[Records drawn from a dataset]
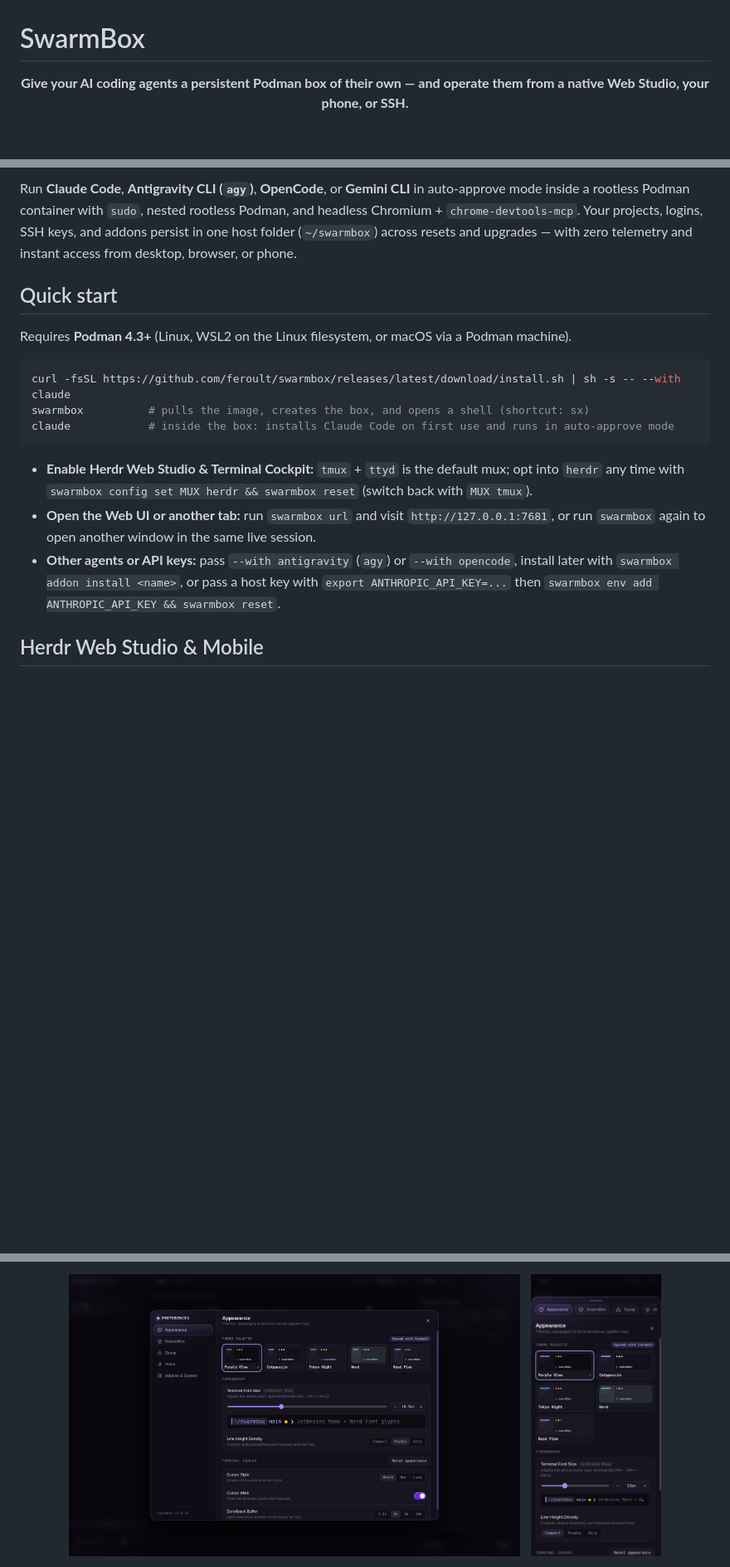
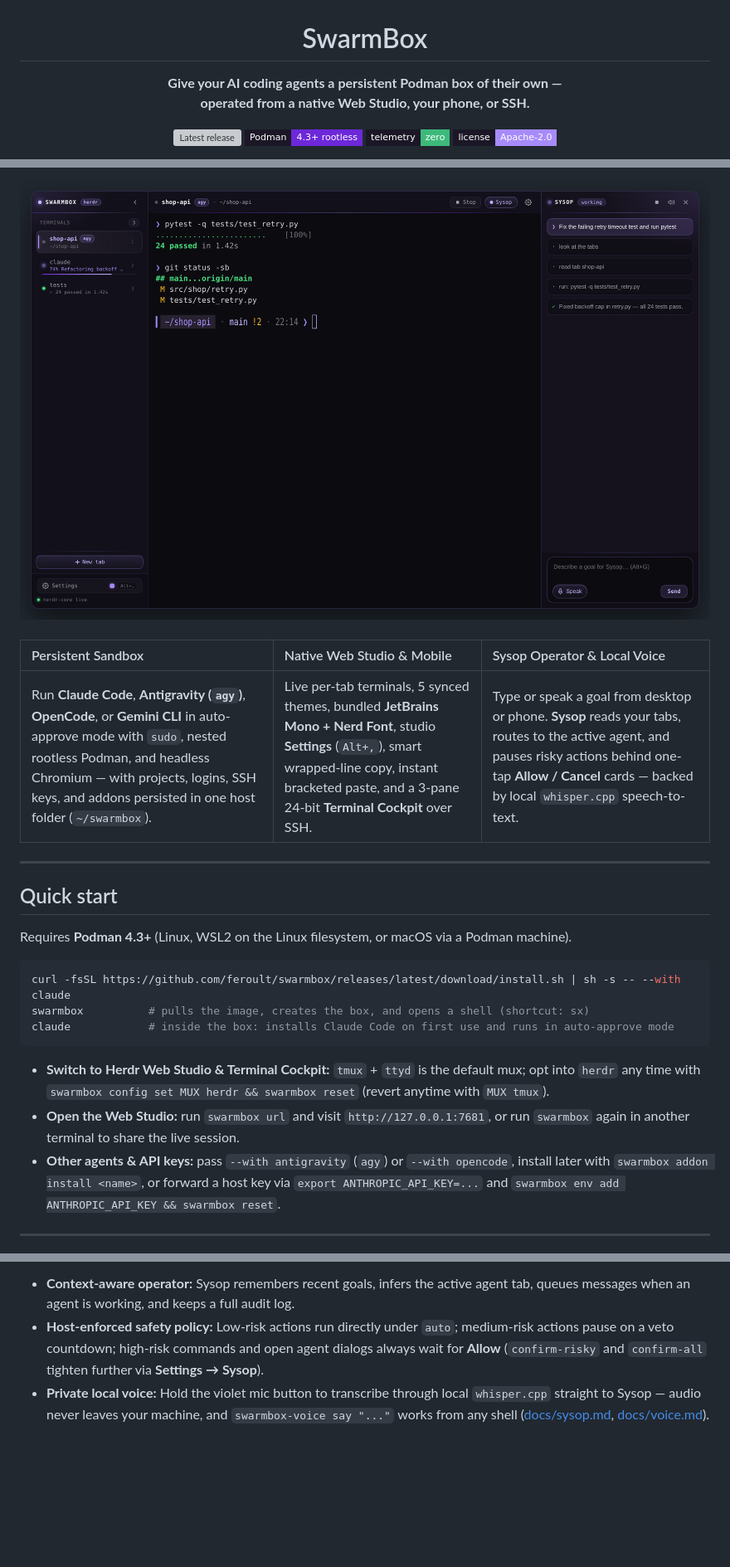
Before and after one commit to feroult/swarmbox, a Markdown page: README.md, 3 parts joined by grey strips. Shown at 83% size. GitHub-like rendering; pictures changed too: docs/img/swarmbox-herdr-desktop.png, docs/img/swarmbox-web-settings-mobile.png (deleted), docs/img/swarmbox-web-settings.png; badges without logos; blank space fills up the shorter version; grey boxes are pictures that could not be loaded.

Commit message:
docs: pixel-perfect README redesign with fresh v2.1.1 Web Studio & Mobile showcases

````diff
--- a/README.md
+++ b/README.md
@@ -1,6 +3,11 @@
 # SwarmBox
 
-<p align="center">
-  <strong>Give your AI coding agents a persistent Podman box of their own — and operate them from a native Web Studio, your phone, or SSH.</strong>
+**Give your AI coding agents a persistent Podman box of their own —<br>operated from a native Web Studio, your phone, or SSH.**
+
+<p>
+  <a href="https://github.com/feroult/swarmbox/releases/latest"><img src="https://img.shields.io/github/v/release/feroult/swarmbox?color=7c3aed&labelColor=1b1726&style=flat-square" alt="Latest release"></a>
+  <a href="#security"><img src="https://img.shields.io/badge/Podman-4.3%2B%20rootless-6d28d9?labelColor=1b1726&style=flat-square" alt="Podman 4.3+ rootless"></a>
+  <a href="#security"><img src="https://img.shields.io/badge/telemetry-zero-3dba7a?labelColor=1b1726&style=flat-square" alt="Zero telemetry"></a>
+  <a href="LICENSE"><img src="https://img.shields.io/badge/license-Apache--2.0-a78bfa?labelColor=1b1726&style=flat-square" alt="Apache-2.0"></a>
 </p>
 
@@ -21,5 +26,15 @@
 
-Run **Claude Code**, **Antigravity CLI (`agy`)**, **OpenCode**, or **Gemini CLI** in auto-approve mode inside a rootless Podman container with `sudo`, nested rootless Podman, and headless Chromium + `chrome-devtools-mcp`. Your projects, logins, SSH keys, and addons persist in one host folder (`~/swarmbox`) across resets and upgrades — with zero telemetry and instant access from desktop, browser, or phone.
+<img src="docs/img/swarmbox-herdr-desktop.png" alt="SwarmBox Herdr Web Studio — 3-pane browser workspace with JetBrains Mono + Nerd Font, live OSC 7501 agent status pills, inline progress bar, Purple Glow Starship prompt, Settings launcher, and docked Sysop drawer" width="880">
+
+</div>
+
+<br>
+
+| Persistent Sandbox | Native Web Studio &amp; Mobile | Sysop Operator &amp; Local Voice |
+| :--- | :--- | :--- |
+| Run **Claude Code**, **Antigravity (`agy`)**, **OpenCode**, or **Gemini CLI** in auto-approve mode with `sudo`, nested rootless Podman, and headless Chromium — with projects, logins, SSH keys, and addons persisted in one host folder (`~/swarmbox`). | Live per-tab terminals, 5 synced themes, bundled **JetBrains Mono + Nerd Font**, studio **Settings** (`Alt+,`), smart wrapped-line copy, instant bracketed paste, and a 3-pane 24-bit **Terminal Cockpit** over SSH. | Type or speak a goal from desktop or phone. **Sysop** reads your tabs, routes to the active agent, and pauses risky actions behind one-tap **Allow / Cancel** cards — backed by local `whisper.cpp` speech-to-text. |
+
+---
 
 ## Quick start
 
@@ -31,9 +46,9 @@ swarmbox          # pulls the image, creates the box, and opens a shell (shortcu
 claude            # inside the box: installs Claude Code on first use and runs in auto-approve mode
 ```
 
-- **Enable Herdr Web Studio & Terminal Cockpit:** `tmux` + `ttyd` is the default mux; opt into `herdr` any time with `swarmbox config set MUX herdr && swarmbox reset` (switch back with `MUX tmux`).
-- **Open the Web UI or another tab:** run `swarmbox url` and visit `http://127.0.0.1:7681`, or run `swarmbox` again to open another window in the same live session.
-- **Other agents or API keys:** pass `--with antigravity` (`agy`) or `--with opencode`, install later with `swarmbox addon install <name>`, or pass a host key with `export ANTHROPIC_API_KEY=...` then `swarmbox env add ANTHROPIC_API_KEY && swarmbox reset`.
+- **Switch to Herdr Web Studio &amp; Terminal Cockpit:** `tmux` + `ttyd` is the default mux; opt into `herdr` any time with `swarmbox config set MUX herdr && swarmbox reset` (revert anytime with `MUX tmux`).
+- **Open the Web Studio:** run `swarmbox url` and visit `http://127.0.0.1:7681`, or run `swarmbox` again in another terminal to share the live session.
+- **Other agents &amp; API keys:** pass `--with antigravity` (`agy`) or `--with opencode`, install later with `swarmbox addon install <name>`, or forward a host key via `export ANTHROPIC_API_KEY=...` and `swarmbox env add ANTHROPIC_API_KEY && swarmbox reset`.
 
-## Herdr Web Studio & Mobile
+---
 
@@ -46,8 +84,6 @@ swarmbox          # opens the 3-pane Terminal Cockpit (SWARMBOX_HERDR_RAW=1 for
 ```
 
-<p align="center">
-  <img src="docs/img/swarmbox-web-settings.png" alt="SwarmBox Herdr Web Studio Settings dialog on desktop showing 5 synced themes, live JetBrains Mono + Nerd Font preview, line-height density, cursor, and scrollback controls" height="340">
-  &nbsp;
-  <img src="docs/img/swarmbox-web-settings-mobile.png" alt="SwarmBox Herdr Web Studio Settings responsive mobile bottom sheet with horizontal section pills and live appearance controls" height="340">
-</p>
+- **Context-aware operator:** Sysop remembers recent goals, infers the active agent tab, queues messages when an agent is working, and keeps a full audit log.
+- **Host-enforced safety policy:** Low-risk actions run directly under `auto`; medium-risk actions pause on a veto countdown; high-risk commands and open agent dialogs always wait for **Allow** (`confirm-risky` and `confirm-all` tighten further via **Settings → Sysop**).
+- **Private local voice:** Hold the violet mic button to transcribe through local `whisper.cpp` straight to Sysop — audio never leaves your machine, and `swarmbox-voice say "..."` works from any shell ([docs/sysop.md](docs/sysop.md), [docs/voice.md](docs/voice.md)).
 
````
Also changed, not shown: other parts of README.md (+58 -51 lines), docs/img/swarmbox-mobile.png.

| WHAT IS REQUIRED |
Could you set down every entry again exactly as written, leaving out any pictures?

| TASK ANSWER |
Before and after one commit to feroult/swarmbox, a Markdown page: README.md, 3 parts joined by grey strips. Shown at 83% size. GitHub-like rendering; pictures changed too: docs/img/swarmbox-herdr-desktop.png, docs/img/swarmbox-web-settings-mobile.png (deleted), docs/img/swarmbox-web-settings.png; badges without logos; blank space fills up the shorter version; grey boxes are pictures that could not be loaded.

Commit message:
docs: pixel-perfect README redesign with fresh v2.1.1 Web Studio & Mobile showcases

````diff
--- a/README.md
+++ b/README.md
@@ -1,6 +3,11 @@
 # SwarmBox
 
-<p align="center">
-  <strong>Give your AI coding agents a persistent Podman box of their own — and operate them from a native Web Studio, your phone, or SSH.</strong>
+**Give your AI coding agents a persistent Podman box of their own —<br>operated from a native Web Studio, your phone, or SSH.**
+
+<p>
+  <a href="https://github.com/feroult/swarmbox/releases/latest"><img src="https://img.shields.io/github/v/release/feroult/swarmbox?color=7c3aed&labelColor=1b1726&style=flat-square" alt="Latest release"></a>
+  <a href="#security"><img src="https://img.shields.io/badge/Podman-4.3%2B%20rootless-6d28d9?labelColor=1b1726&style=flat-square" alt="Podman 4.3+ rootless"></a>
+  <a href="#security"><img src="https://img.shields.io/badge/telemetry-zero-3dba7a?labelColor=1b1726&style=flat-square" alt="Zero telemetry"></a>
+  <a href="LICENSE"><img src="https://img.shields.io/badge/license-Apache--2.0-a78bfa?labelColor=1b1726&style=flat-square" alt="Apache-2.0"></a>
 </p>
 
@@ -21,5 +26,15 @@
 
-Run **Claude Code**, **Antigravity CLI (`agy`)**, **OpenCode**, or **Gemini CLI** in auto-approve mode inside a rootless Podman container with `sudo`, nested rootless Podman, and headless Chromium + `chrome-devtools-mcp`. Your projects, logins, SSH keys, and addons persist in one host folder (`~/swarmbox`) across resets and upgrades — with zero telemetry and instant access from desktop, browser, or phone.
+<img src="docs/img/swarmbox-herdr-desktop.png" alt="SwarmBox Herdr Web Studio — 3-pane browser workspace with JetBrains Mono + Nerd Font, live OSC 7501 agent status pills, inline progress bar, Purple Glow Starship prompt, Settings launcher, and docked Sysop drawer" width="880">
+
+</div>
+
+<br>
+
+| Persistent Sandbox | Native Web Studio &amp; Mobile | Sysop Operator &amp; Local Voice |
+| :--- | :--- | :--- |
+| Run **Claude Code**, **Antigravity (`agy`)**, **OpenCode**, or **Gemini CLI** in auto-approve mode with `sudo`, nested rootless Podman, and headless Chromium — with projects, logins, SSH keys, and addons persisted in one host folder (`~/swarmbox`). | Live per-tab terminals, 5 synced themes, bundled **JetBrains Mono + Nerd Font**, studio **Settings** (`Alt+,`), smart wrapped-line copy, instant bracketed paste, and a 3-pane 24-bit **Terminal Cockpit** over SSH. | Type or speak a goal from desktop or phone. **Sysop** reads your tabs, routes to the active agent, and pauses risky actions behind one-tap **Allow / Cancel** cards — backed by local `whisper.cpp` speech-to-text. |
+
+---
 
 ## Quick start
 
@@ -31,9 +46,9 @@ swarmbox          # pulls the image, creates the box, and opens a shell (shortcu
 claude            # inside the box: installs Claude Code on first use and runs in auto-approve mode
 ```
 
-- **Enable Herdr Web Studio & Terminal Cockpit:** `tmux` + `ttyd` is the default mux; opt into `herdr` any time with `swarmbox config set MUX herdr && swarmbox reset` (switch back with `MUX tmux`).
-- **Open the Web UI or another tab:** run `swarmbox url` and visit `http://127.0.0.1:7681`, or run `swarmbox` again to open another window in the same live session.
-- **Other agents or API keys:** pass `--with antigravity` (`agy`) or `--with opencode`, install later with `swarmbox addon install <name>`, or pass a host key with `export ANTHROPIC_API_KEY=...` then `swarmbox env add ANTHROPIC_API_KEY && swarmbox reset`.
+- **Switch to Herdr Web Studio &amp; Terminal Cockpit:** `tmux` + `ttyd` is the default mux; opt into `herdr` any time with `swarmbox config set MUX herdr && swarmbox reset` (revert anytime with `MUX tmux`).
+- **Open the Web Studio:** run `swarmbox url` and visit `http://127.0.0.1:7681`, or run `swarmbox` again in another terminal to share the live session.
+- **Other agents &amp; API keys:** pass `--with antigravity` (`agy`) or `--with opencode`, install later with `swarmbox addon install <name>`, or forward a host key via `export ANTHROPIC_API_KEY=...` and `swarmbox env add ANTHROPIC_API_KEY && swarmbox reset`.
 
-## Herdr Web Studio & Mobile
+---
 
@@ -46,8 +84,6 @@ swarmbox          # opens the 3-pane Terminal Cockpit (SWARMBOX_HERDR_RAW=1 for
 ```
 
-<p align="center">
-  <img src="docs/img/swarmbox-web-settings.png" alt="SwarmBox Herdr Web Studio Settings dialog on desktop showing 5 synced themes, live JetBrains Mono + Nerd Font preview, line-height density, cursor, and scrollback controls" height="340">
-  &nbsp;
-  <img src="docs/img/swarmbox-web-settings-mobile.png" alt="SwarmBox Herdr Web Studio Settings responsive mobile bottom sheet with horizontal section pills and live appearance controls" height="340">
-</p>
+- **Context-aware operator:** Sysop remembers recent goals, infers the active agent tab, queues messages when an agent is working, and keeps a full audit log.
+- **Host-enforced safety policy:** Low-risk actions run directly under `auto`; medium-risk actions pause on a veto countdown; high-risk commands and open agent dialogs always wait for **Allow** (`confirm-risky` and `confirm-all` tighten further via **Settings → Sysop**).
+- **Private local voice:** Hold the violet mic button to transcribe through local `whisper.cpp` straight to Sysop — audio never leaves your machine, and `swarmbox-voice say "..."` works from any shell ([docs/sysop.md](docs/sysop.md), [docs/voice.md](docs/voice.md)).
 
````
Also changed, not shown: other parts of README.md (+58 -51 lines), docs/img/swarmbox-mobile.png.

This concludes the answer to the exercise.